Virtually all technology commonly associated with Enterprise 2.0 is asynchronous. Whether you are talking about blogs, wikis, or social network sites – the response from the IT industry has mostly been to improve different aspects of asynchronous work. That’s not a bad thing. People cannot always work together in real-time. Being able to post information to a community or public audience can be a powerful way of making information more visible. Having the ability for employees to network across the organization or create communities where they can share best practices can be a powerful solution for discovering talent and scaling expertise. However, our beliefs regarding how social tools can help organizations should not be constrained to asynchronous work. The industry has created an unfortunate perception that there is a divide between Enterprise 2.0 and synchronous work.

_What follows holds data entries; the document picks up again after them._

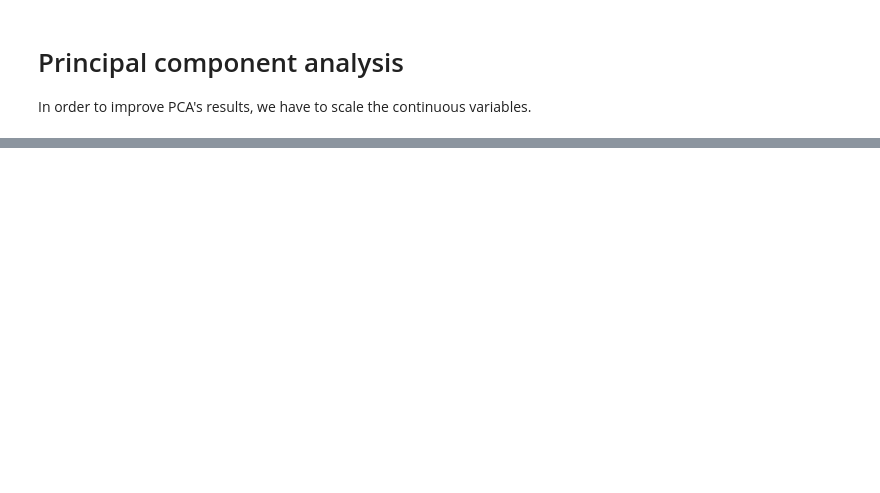
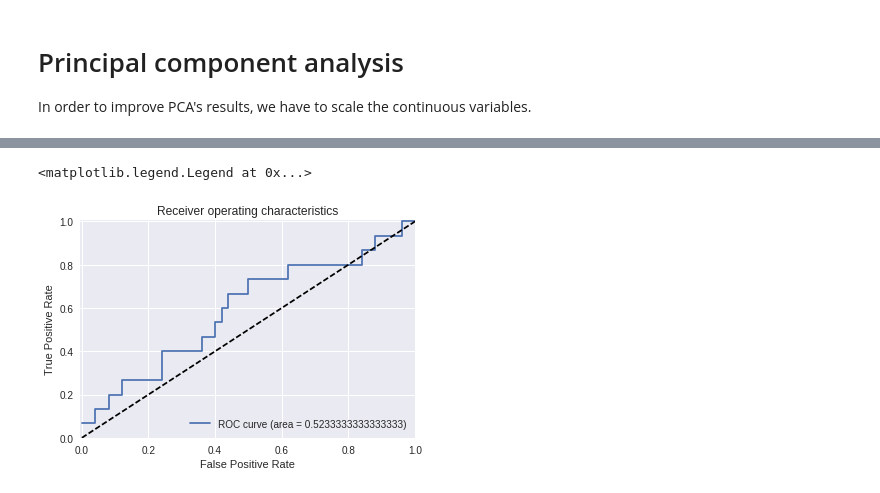
Before and after one commit to cheminfIBB/MM-diagnosis, a Jupyter notebook: Malignant mesothelioma analysis.ipynb, the cells around one changed output, grey strips where cells are left out. Drawn from its saved outputs; the diff is of its cells as text; code cells hidden in the pictures; blank space fills up the shorter version.

```diff
--- a/Malignant mesothelioma analysis.ipynb
+++ b/Malignant mesothelioma analysis.ipynb
@@ -305,0 +289,7 @@ print('{}/{} = '.format(np.sum(y_test == predicted), len(y_test)),
+# %%
+y_base_rate = base_rate_model(test)
+X_test = test[test.columns.difference(['class of diagnosis'])]
+y_test = test['class of diagnosis']
+X_train = train[train.columns.difference(['class of diagnosis'])]
+y_train = train['class of diagnosis']
+print("Base rate accuracy is {}".format(accuracy_score(y_test, y_base_rate)))
@@ -305,0 +298,3 @@ print('{}/{} = '.format(np.sum(y_test == predicted), len(y_test)),
+# %%
+model = LogisticRegression(penalty='l2', C=1)
+model.fit(X_train, y_train)
@@ -305,0 +311,9 @@ print('{}/{} = '.format(np.sum(y_test == predicted), len(y_test)),
+# %%
+print("BASE MODEL")
+base_roc_auc = roc_auc_score(y_test, base_rate_model(X_test))
+print("Base rate AUC = {}".format(base_roc_auc))
+print(classification_report(y_test, base_rate_model(X_test)))
+print("LOGISTIC MODEL")
+logit_roc_auc = roc_auc_score(y_test, model.predict(X_test))
+print("Base rate AUC = {}".format(logit_roc_auc))
+print(classification_report(y_test, model.predict(X_test)))
@@ -305,0 +338,14 @@ print('{}/{} = '.format(np.sum(y_test == predicted), len(y_test)),
+# %%
+fpr, tpr, thresholds = roc_curve(y_test, model.predict_proba(X_test)[:, 1])
+# %%
+plt.plot(fpr, tpr, label="ROC curve (area = {})".format(logit_roc_auc))
+plt.plot([0, 1], [0, 1], 'k--')
+plt.xlim([-0.005, 1.0])
+plt.ylim([0.0, 1.005])
+plt.xlabel("False Positive Rate")
+plt.ylabel("True Positive Rate")
+plt.title("Receiver operating characteristics")
+plt.legend(loc="lower right")
+# %% [output]
+<matplotlib.legend.Legend at 0x...>
+[figure, added]
```
Also changed, not shown: parts of 29 cells of this notebook.
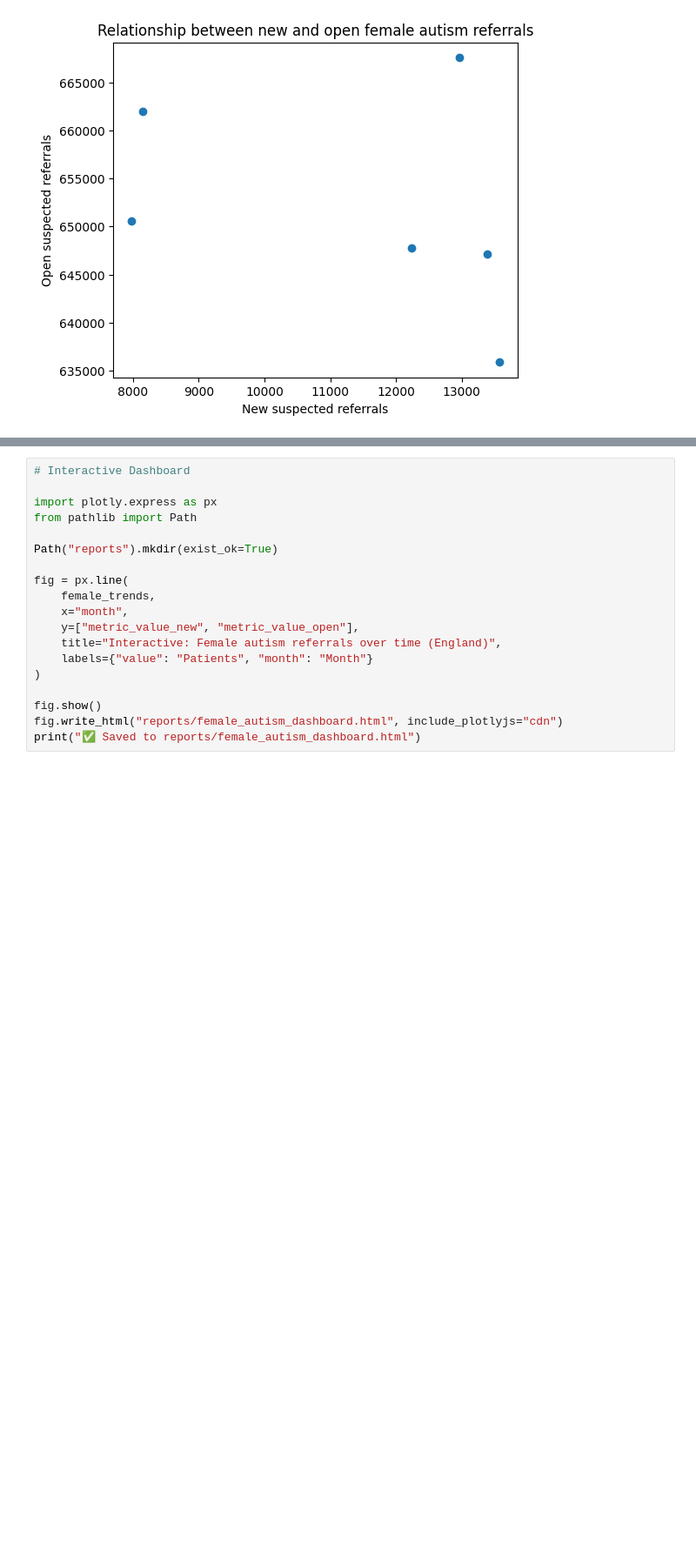
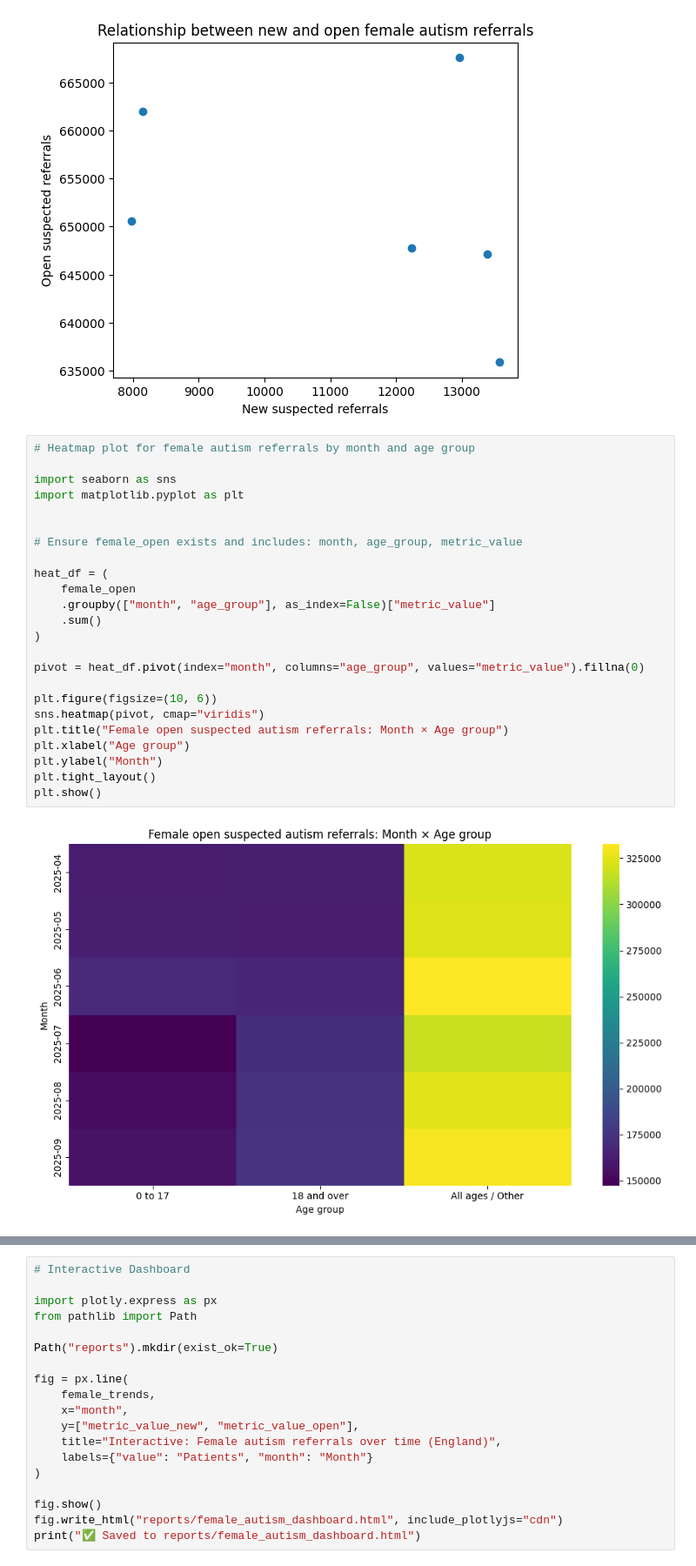
Before and after one commit to szm2701/sum-1, a Jupyter notebook: jupyter_notebooks/Notebook_Template.ipynb, the cells around one changed output, grey strips where cells are left out. Shown at 87% size. Cells and saved outputs as stored; diff of their text form; blank space fills up the shorter version.

Commit message:
Added a heatmap for referrals and added markdown explanation.

```diff
--- a/jupyter_notebooks/Notebook_Template.ipynb
+++ b/jupyter_notebooks/Notebook_Template.ipynb
@@ -562,3 +562,29 @@ plt.title("Relationship between new and open female autism referrals")
 plt.show()
 # %% [output]
 [figure]
+# %%
+# Heatmap plot for female autism referrals by month and age group
+
+import seaborn as sns
+import matplotlib.pyplot as plt
+
+
+# Ensure female_open exists and includes: month, age_group, metric_value
+
+heat_df = (
+    female_open
+    .groupby(["month", "age_group"], as_index=False)["metric_value"]
+    .sum()
+)
+
+pivot = heat_df.pivot(index="month", columns="age_group", values="metric_value").fillna(0)
+
+plt.figure(figsize=(10, 6))
+sns.heatmap(pivot, cmap="viridis")
+plt.title("Female open suspected autism referrals: Month × Age group")
+plt.xlabel("Age group")
+plt.ylabel("Month")
+plt.tight_layout()
+plt.show()
+# %% [output]
+[figure, added]
```
Also changed, not shown: parts of 1 cell of this notebook.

Micro-blogging and activity streams are examples of a near-time user experience for social tools that have synergies with unified communications. We can easily imagine how presence and click-to-(call / IM / conference) can be added to these experiences so we can immediately connect with someone. We can also imagine how a micro-blogging hashtag (e.g., #ciscocollab) might provide a great way to make “group chat” within a web conferencing event more public. And there’s more – the Instant Messaging “buddy list” is treated as a private list of colleagues we are following. That hidden list could very well be turned inside-out and made public – similar to how micro-blogging tools show “following” and “followers”. Even video can become more social by making it easier to capture and share rich media content – including support for transcription, comments, and ratings. These are some possible ideas on how social, unified communications, and video can be combined. However, when we consider integrating tools associated with Enterprise 2.0 with tools associated with unified communications and video – we need to think beyond simply connecting one set of tools to another set of tools, or crudely plugging them into a monolithic, document-centric platform.
The business need for people to connect, share, learn, and collaborate has been inhibited by the technology silos we’ve created over the past decade. Organizations undertaking strategic business initiatives involving unified communications, video, and mobility are now meeting up with parallel efforts focused on “social”. We should not be heading down the same path as we’ve done so many times before and create additional technology silos. What attendees will learn at Enterprise Connect is how Cisco Quad enables them to bring unified communications, video, collaboration, and Enterprise 2.0 initiatives together within a common architectural framework that leverages existing investments and emerging IT standards (e.g., OpenSocial).